Depression falls under the category of a mood disorder. It can happen to anyone and is different from regular mood changes and feelings about everyday life. Depression, in its more chronic forms, can be a debilitating illness. It can affect all aspects of a person’s life, including relationships with family, friends, work and links to their community.

Depression is still largely misunderstood in our society and carries much stigma for those who experience its symptoms. How many times have you heard someone reference “They just need to snap out of it!”? Unfortunately it’s not that simple and such attitudes create barriers for people to access the support they need.

Depression has been described by many who experience it as “Carrying an unmanageable weight around on your shoulders all day every day, without any energy and feeling constantly tired and sad”.
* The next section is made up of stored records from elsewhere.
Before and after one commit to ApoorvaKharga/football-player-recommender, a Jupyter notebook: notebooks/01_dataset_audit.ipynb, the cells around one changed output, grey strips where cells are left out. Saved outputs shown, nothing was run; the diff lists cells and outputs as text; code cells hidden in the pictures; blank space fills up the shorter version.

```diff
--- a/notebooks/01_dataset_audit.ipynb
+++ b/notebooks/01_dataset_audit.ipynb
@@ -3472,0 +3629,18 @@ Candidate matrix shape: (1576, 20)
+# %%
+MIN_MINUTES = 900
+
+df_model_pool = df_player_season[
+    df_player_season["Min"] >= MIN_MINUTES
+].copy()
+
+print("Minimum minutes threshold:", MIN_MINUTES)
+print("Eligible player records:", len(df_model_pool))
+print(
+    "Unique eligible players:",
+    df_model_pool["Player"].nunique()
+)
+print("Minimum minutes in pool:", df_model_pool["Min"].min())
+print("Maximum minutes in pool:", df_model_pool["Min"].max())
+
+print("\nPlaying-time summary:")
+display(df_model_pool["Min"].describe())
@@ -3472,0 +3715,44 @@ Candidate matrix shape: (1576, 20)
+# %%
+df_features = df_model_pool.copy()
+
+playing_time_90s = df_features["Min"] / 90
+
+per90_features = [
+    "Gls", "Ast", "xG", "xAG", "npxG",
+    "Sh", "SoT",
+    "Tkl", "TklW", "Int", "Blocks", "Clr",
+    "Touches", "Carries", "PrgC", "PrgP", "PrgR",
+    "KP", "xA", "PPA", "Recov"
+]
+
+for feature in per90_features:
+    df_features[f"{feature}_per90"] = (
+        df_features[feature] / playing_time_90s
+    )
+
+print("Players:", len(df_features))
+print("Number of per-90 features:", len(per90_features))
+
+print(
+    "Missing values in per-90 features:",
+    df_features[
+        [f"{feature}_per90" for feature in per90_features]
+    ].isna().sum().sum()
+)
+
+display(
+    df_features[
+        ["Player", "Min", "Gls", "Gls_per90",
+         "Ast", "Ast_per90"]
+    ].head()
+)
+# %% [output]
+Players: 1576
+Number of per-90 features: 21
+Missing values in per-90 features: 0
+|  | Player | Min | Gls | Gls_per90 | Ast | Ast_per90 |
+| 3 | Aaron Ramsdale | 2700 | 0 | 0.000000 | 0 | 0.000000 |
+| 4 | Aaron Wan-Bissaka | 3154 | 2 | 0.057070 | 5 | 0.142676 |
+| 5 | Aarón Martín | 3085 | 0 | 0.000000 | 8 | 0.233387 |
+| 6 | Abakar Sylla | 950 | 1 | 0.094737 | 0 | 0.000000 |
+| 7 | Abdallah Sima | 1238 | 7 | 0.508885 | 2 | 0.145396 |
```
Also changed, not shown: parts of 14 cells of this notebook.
  • According to the World Health Organisation it is estimated around 280 million people worldwide experience depression making it the most common mental illness.
  • Depression is one of the most prevalent mental health disorders, affecting around 1 in 6 adults in the UK. It is also associated with other mental health issues, such as anxiety, stress and loneliness.
  • Research shows that women are twice as likely to experience depression than men. However, 15% of women receive treatment for depression, compared to only 9% of men.
  • And depression is not just a public health issue. It also presents significant challenges for organisations.


During a depressive episode, a person experiences a depressed mood (feeling sad, irritable, empty). They may feel a loss of pleasure or interest in activities.

A depressive episode is different from regular mood fluctuations. They last most of the day, nearly every day, for at least two weeks.

Other symptoms are also present, which may include:

  • Poor concentration.
  • Feelings of excessive guilt or low self-worth.
  • Hopelessness about the future.
  • Thoughts about dying or suicide.
  • Disrupted sleep.
  • Changes in appetite or weight.
  • Feeling very tired or low in energy.

A depressive episode can be categorized as mild, moderate, or severe depending on the number and severity of symptoms, as well as the impact on the individual’s functioning. 

Royal Society of Psychiatry What does Depression feel like? (


In the UK, a new depression care pathway was implemented by NICE in 2022 and is an important step forward in treating depression. For an overview, please click the following link: Overview | Depression in adults: treatment and management | Guidance | NICE.

For a comprehensive list of treatment options please click: All treatment options from the NHS


Depression UK • Home

APNI – Association for Post-Natal Illness | Post Natal Depression

Support groups – Depression in adults – NHS (